* WHAT YOU NEED TO DO *
Identify every line in the records below that contains the word "className", and copy each of those lines.

=== Section Start ===

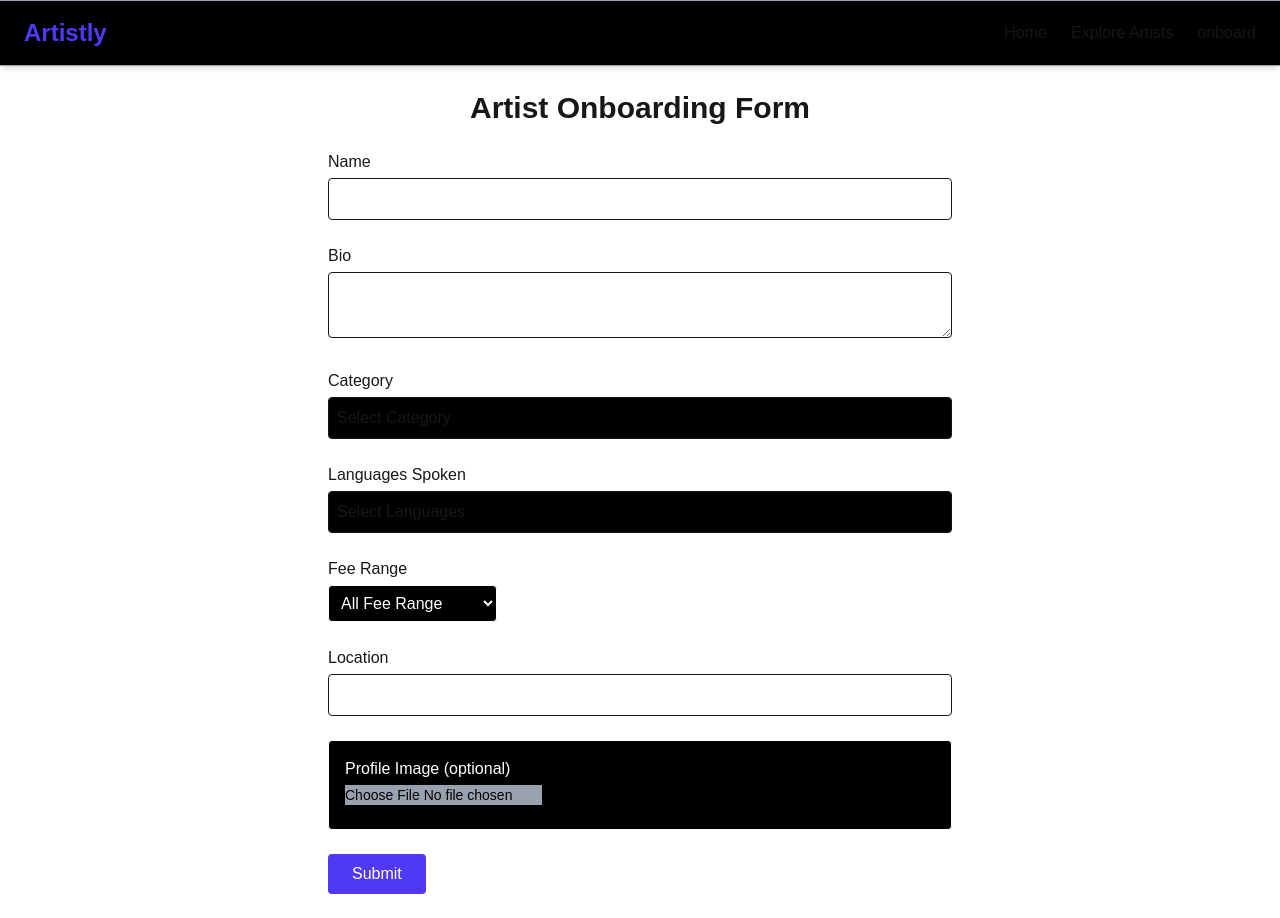
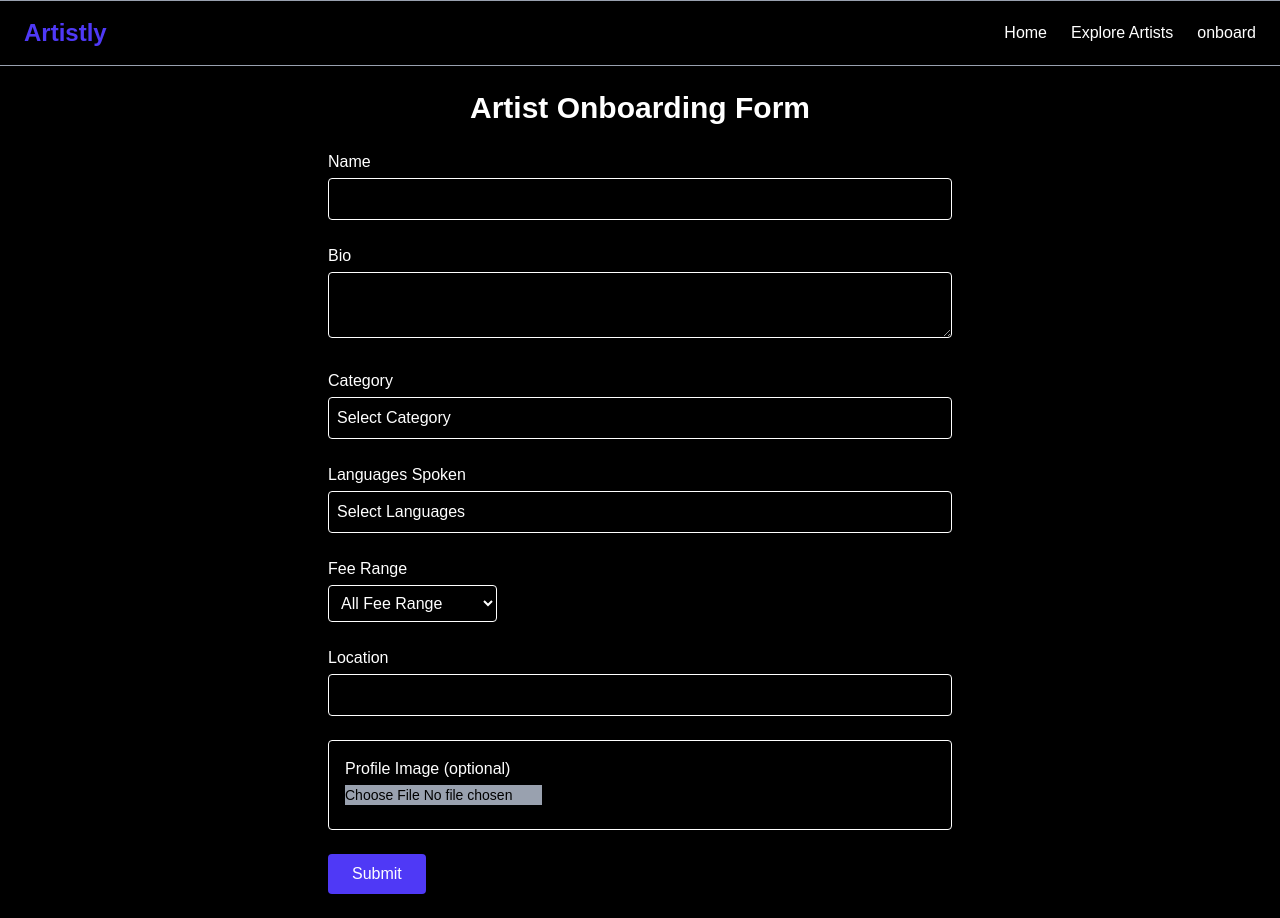
Before and after one commit to sreesachith/artisly, a Next.js app: page /onboard in a window 1280 px wide. Built offline with nearby package versions, Linux system fonts and the light colour scheme.

Commit message:
ui colour changes for artist and onboard pages

```diff
--- a/src/app/artists/page.js
+++ b/src/app/artists/page.js
@@ -3,8 +3,10 @@ import ArtistListingPage from "@/components/artistlisting";
 
 export default function Page() {
   return (
+    <div className="bg-black text-white min-h-screen">
     <Suspense fallback={<div>Loading artists...</div>}>
       <ArtistListingPage />
-    </Suspense>
+      </Suspense>
+    </div>
   );
 }
--- a/src/app/onboard/page.js
+++ b/src/app/onboard/page.js
@@ -54,7 +54,8 @@ export default function ArtistOnboardingForm() {
   };
 
   return (
-    <>
+      <>
+          <div className="bg-black text-white min-h-screen">
       <Header />
       <main className="max-w-2xl mx-auto p-6">
         <h1 className="text-3xl font-bold mb-6 text-center">
@@ -170,7 +171,8 @@ export default function ArtistOnboardingForm() {
             </p>
           )}
         </form>
-      </main>
+              </main>
+        </div>
     </>
   );
 }
```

=== Section End ===

* EXPECTED OUTPUT *
+    <div className="bg-black text-white min-h-screen">
+          <div className="bg-black text-white min-h-screen">
       <main className="max-w-2xl mx-auto p-6">
         <h1 className="text-3xl font-bold mb-6 text-center">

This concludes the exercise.